PROBLEM DETAILS: Write out the data word for word and drop any picture you find.

== SOURCE MATERIAL ==

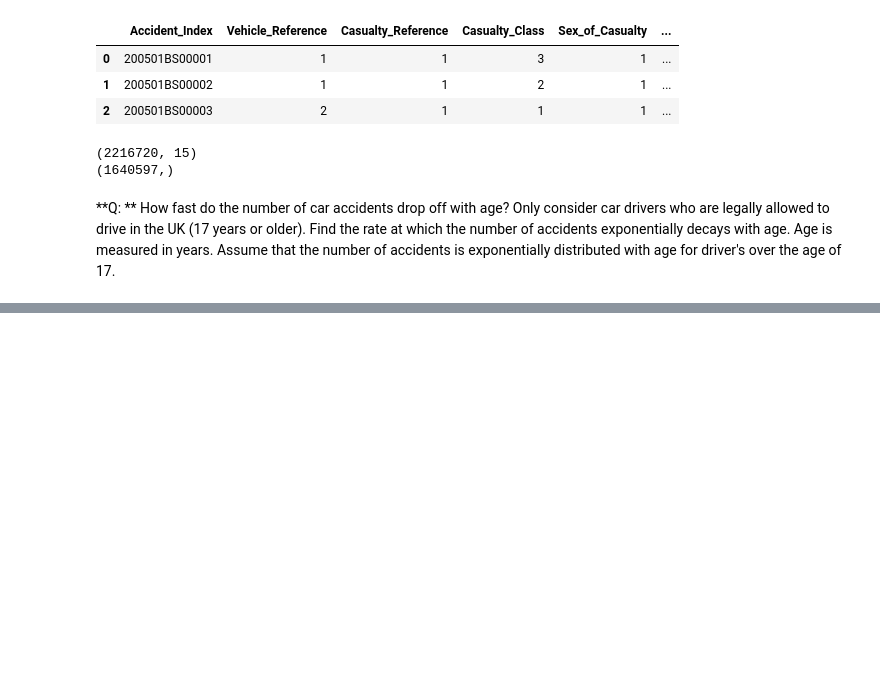
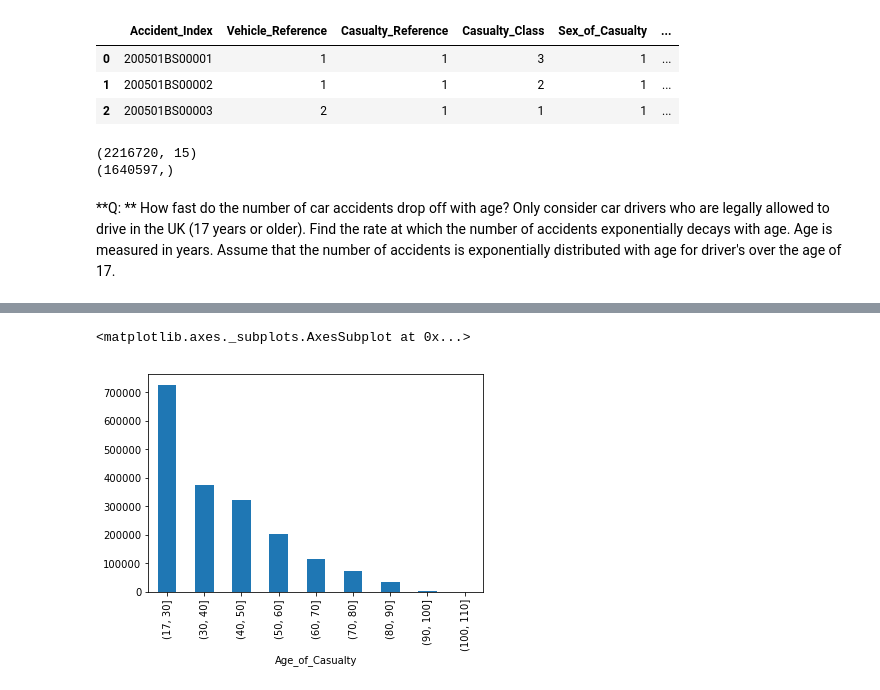
Before and after one commit to udothemath/103017_uk_STATS19, a Jupyter notebook: 103017_challenge_code_Q2.ipynb, the cells around one changed output, grey strips where cells are left out. Drawn from its saved outputs; the diff is of its cells as text; code cells hidden in the pictures; blank space fills up the shorter version.

```diff
--- a/103017_challenge_code_Q2.ipynb
+++ b/103017_challenge_code_Q2.ipynb
@@ -598,0 +619,2 @@ print(cau['Accident_Index'].unique().shape)
+# %%
+cau_valid = cau[cau['Age_of_Casualty'] >= 17]
@@ -598,0 +625,4 @@ print(cau['Accident_Index'].unique().shape)
+# %%
+## https://stackoverflow.com/questions/25010215/pandas-groupby-how-to-compute-counts-in-ranges
+ranges = [17,30,40,50,60,70,80,90,100, 110]
+df_count_range = cau_valid.Age_of_Casualty.groupby(pd.cut(cau_valid.Age_of_Casualty, ranges)).count()
@@ -598,0 +663,12 @@ print(cau['Accident_Index'].unique().shape)
+# %%
+%matplotlib inline
+
+df_count_range.plot(kind='bar')
+
+# plt.plot(df_count_range)
+# plt.xlabel("speed limit")
+# plt.ylabel("accident prob.")
+# plt.show()
+# %% [output]
+<matplotlib.axes._subplots.AxesSubplot at 0x...>
+[figure, added]
```
Also changed, not shown: parts of 6 cells of this notebook.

===

ANSWER TO THIS PROBLEM:
Before and after one commit to udothemath/103017_uk_STATS19, a Jupyter notebook: 103017_challenge_code_Q2.ipynb, the cells around one changed output, grey strips where cells are left out. Drawn from its saved outputs; the diff is of its cells as text; code cells hidden in the pictures; blank space fills up the shorter version.

```diff
--- a/103017_challenge_code_Q2.ipynb
+++ b/103017_challenge_code_Q2.ipynb
@@ -598,0 +619,2 @@ print(cau['Accident_Index'].unique().shape)
+# %%
+cau_valid = cau[cau['Age_of_Casualty'] >= 17]
@@ -598,0 +625,4 @@ print(cau['Accident_Index'].unique().shape)
+# %%
+## https://stackoverflow.com/questions/25010215/pandas-groupby-how-to-compute-counts-in-ranges
+ranges = [17,30,40,50,60,70,80,90,100, 110]
+df_count_range = cau_valid.Age_of_Casualty.groupby(pd.cut(cau_valid.Age_of_Casualty, ranges)).count()
@@ -598,0 +663,12 @@ print(cau['Accident_Index'].unique().shape)
+# %%
+%matplotlib inline
+
+df_count_range.plot(kind='bar')
+
+# plt.plot(df_count_range)
+# plt.xlabel("speed limit")
+# plt.ylabel("accident prob.")
+# plt.show()
+# %% [output]
+<matplotlib.axes._subplots.AxesSubplot at 0x...>
+[figure, added]
```
Also changed, not shown: parts of 6 cells of this notebook.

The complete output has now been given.